(Beginning of DATA TO USE)

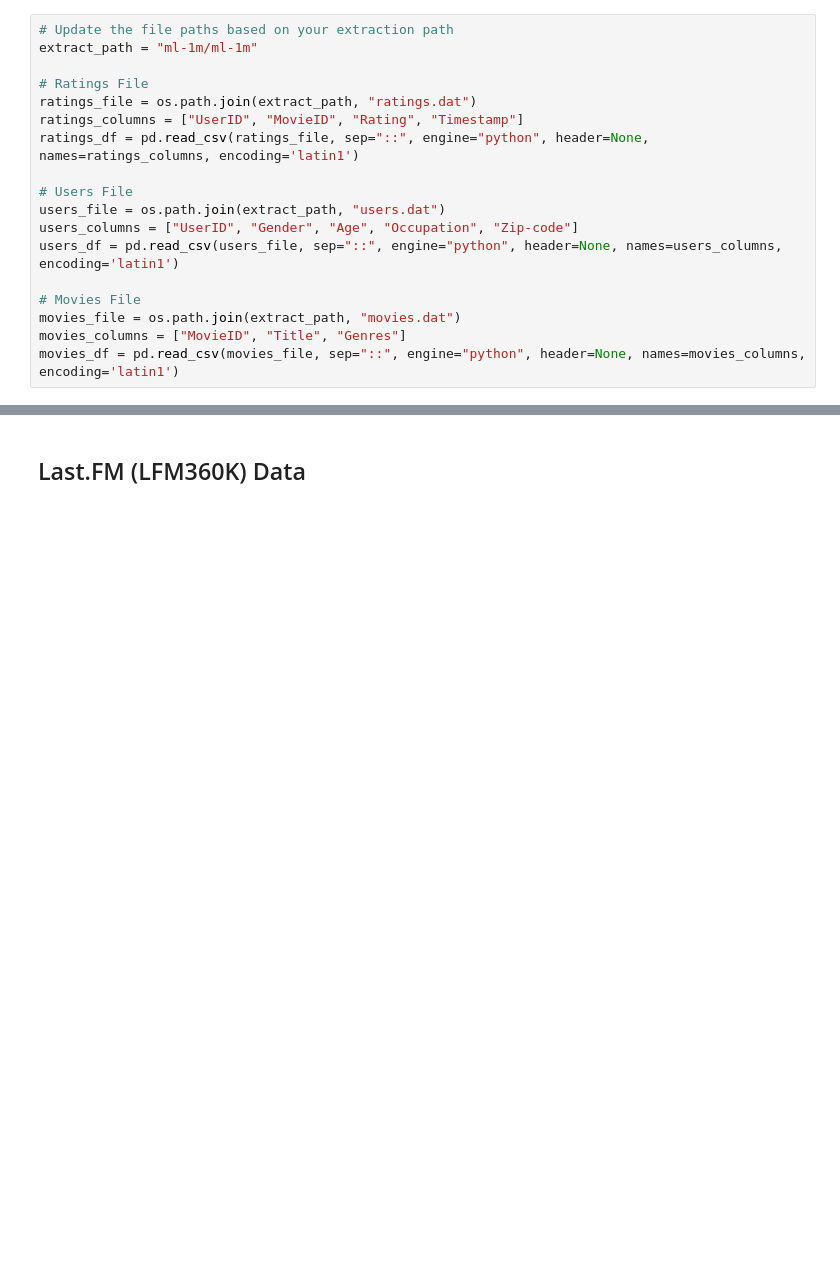
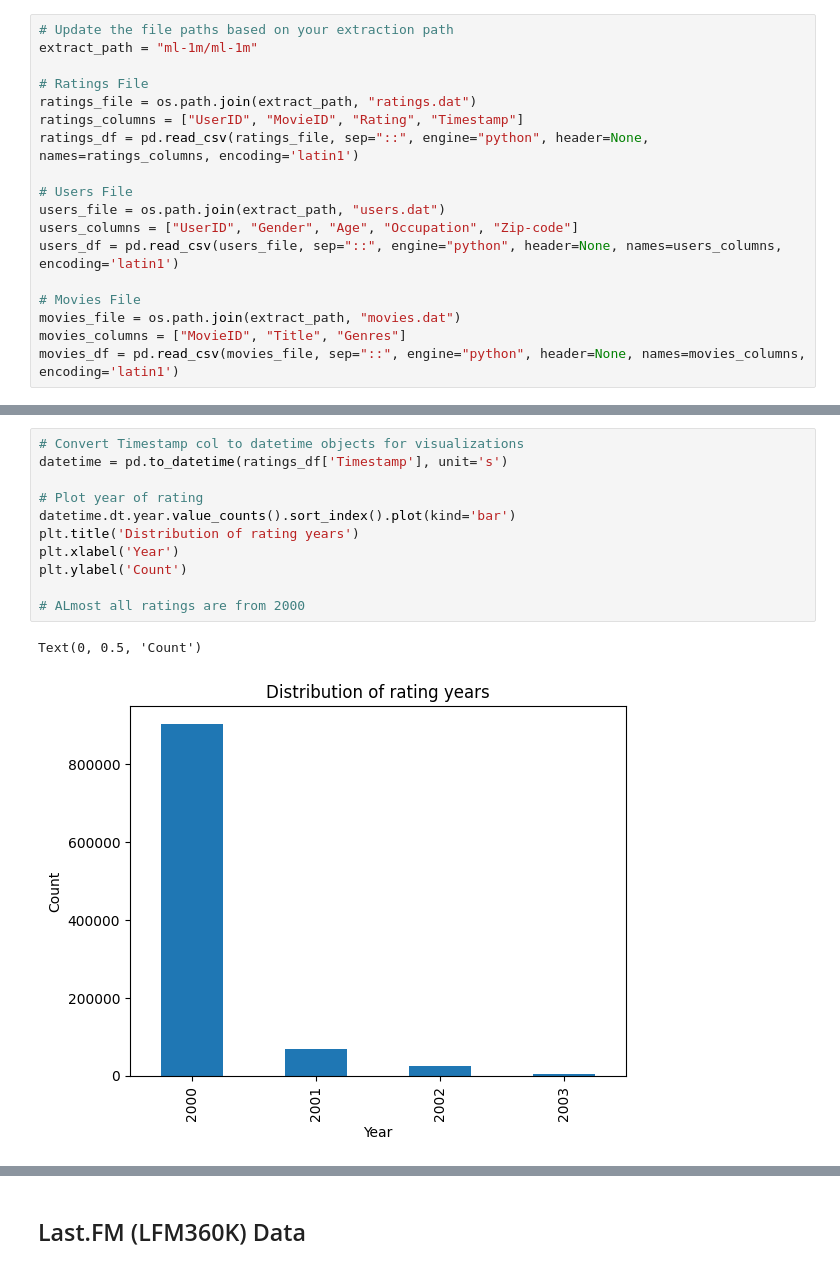
Before and after one commit to michael-garciaperez/DSC180A-Methodology-5, a Jupyter notebook: DSC180B_EDA_V1.ipynb, the cells around one changed output, grey strips where cells are left out. Drawn from its saved outputs; the diff is of its cells as text; blank space fills up the shorter version.

```diff
--- a/DSC180B_EDA_V1.ipynb
+++ b/DSC180B_EDA_V1.ipynb
@@ -51,0 +74,14 @@ movies_df = pd.read_csv(movies_file, sep="::", engine="python", header=None, nam
+# %%
+# Convert Timestamp col to datetime objects for visualizations
+datetime = pd.to_datetime(ratings_df['Timestamp'], unit='s')
+
+# Plot year of rating
+datetime.dt.year.value_counts().sort_index().plot(kind='bar')
+plt.title('Distribution of rating years')
+plt.xlabel('Year')
+plt.ylabel('Count')
+
+# ALmost all ratings are from 2000
+# %% [output]
+Text(0, 0.5, 'Count')
+[figure, added]
```
Also changed, not shown: parts of 20 cells of this notebook.
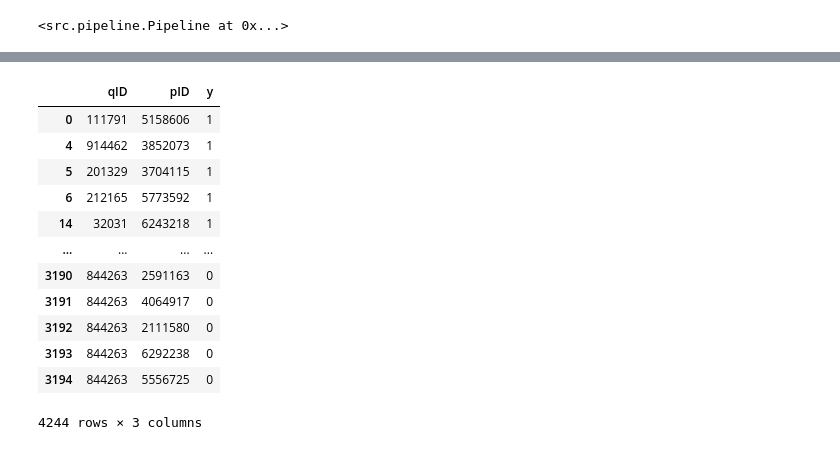
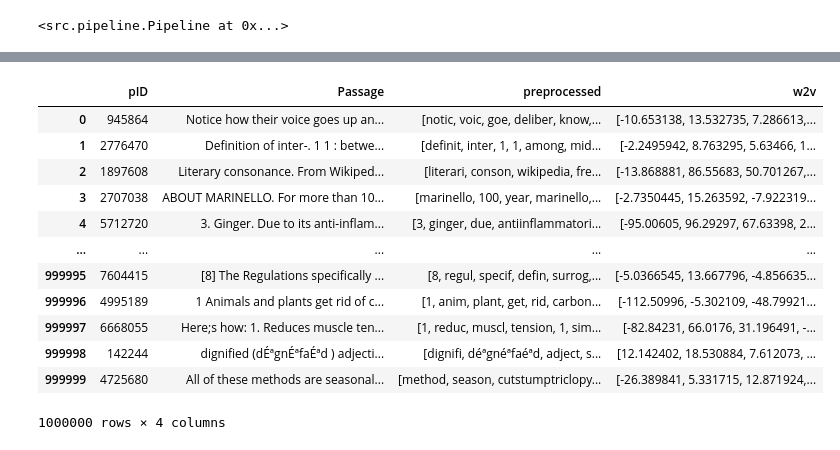
Before and after one commit to tim-grams/Retriever, a Jupyter notebook: notebooks/pipeline.ipynb, the cells around one changed output, grey strips where cells are left out. Saved outputs shown, nothing was run; the diff lists cells and outputs as text; code cells hidden in the pictures.

```diff
--- a/notebooks/pipeline.ipynb
+++ b/notebooks/pipeline.ipynb
@@ -52,18 +52,18 @@ pipeline.queries_test
 # %%
-pipeline.features
+pipeline.collection
 # %% [output]
-|  | qID | pID | y |
-| 0 | 111791 | 5158606 | 1 |
-| 4 | 914462 | 3852073 | 1 |
-| 5 | 201329 | 3704115 | 1 |
-| 6 | 212165 | 5773592 | 1 |
-| 14 | 32031 | 6243218 | 1 |
-| ... | ... | ... | ... |
-| 3190 | 844263 | 2591163 | 0 |
-| 3191 | 844263 | 4064917 | 0 |
-| 3192 | 844263 | 2111580 | 0 |
-| 3193 | 844263 | 6292238 | 0 |
-| 3194 | 844263 | 5556725 | 0 |
+|  | pID | Passage | preprocessed | w2v |
+| 0 | 945864 | Notice how their voice goes up an... | [notic, voic, goe, deliber, know,... | [-10.653138, 13.532735, 7.286613,... |
+| 1 | 2776470 | Definition of inter-. 1 1 : betwe... | [definit, inter, 1, 1, among, mid... | [-2.2495942, 8.763295, 5.63466, 1... |
+| 2 | 1897608 | Literary consonance. From Wikiped... | [literari, conson, wikipedia, fre... | [-13.868881, 86.55683, 50.701267,... |
+| 3 | 2707038 | ABOUT MARINELLO. For more than 10... | [marinello, 100, year, marinello,... | [-2.7350445, 15.263592, -7.922319... |
+| 4 | 5712720 | 3. Ginger. Due to its anti-inflam... | [3, ginger, due, antiinflammatori... | [-95.00605, 96.29297, 67.63398, 2... |
+| ... | ... | ... | ... | ... |
+| 999995 | 7604415 | [8] The Regulations specifically ... | [8, regul, specif, defin, surrog,... | [-5.0366545, 13.667796, -4.856635... |
+| 999996 | 4995189 | 1 Animals and plants get rid of c... | [1, anim, plant, get, rid, carbon... | [-112.50996, -5.302109, -48.79921... |
+| 999997 | 6668055 | Here;s how: 1. Reduces muscle ten... | [1, reduc, muscl, tension, 1, sim... | [-82.84231, 66.0176, 31.196491, -... |
+| 999998 | 142244 | dignified (dÉªgnÉªfaÉªd ) adjecti... | [dignifi, déªgnéªfaéªd, adject, s... | [12.142402, 18.530884, 7.612073, ... |
+| 999999 | 4725680 | All of these methods are seasonal... | [method, season, cutstumptriclopy... | [-26.389841, 5.331715, 12.871924,... |
-4244 rows × 3 columns
+1000000 rows × 4 columns
 # %%
 pipeline.qrels
```
Also changed, not shown: parts of 26 cells of this notebook, 3 other files.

(End of DATA TO USE)

● **WHAT YOU ARE ASKED TO DO**:
Give the count of lines in the listing above that hold the word "parts", and say nothing else.

● **ANSWER SPACE**:
2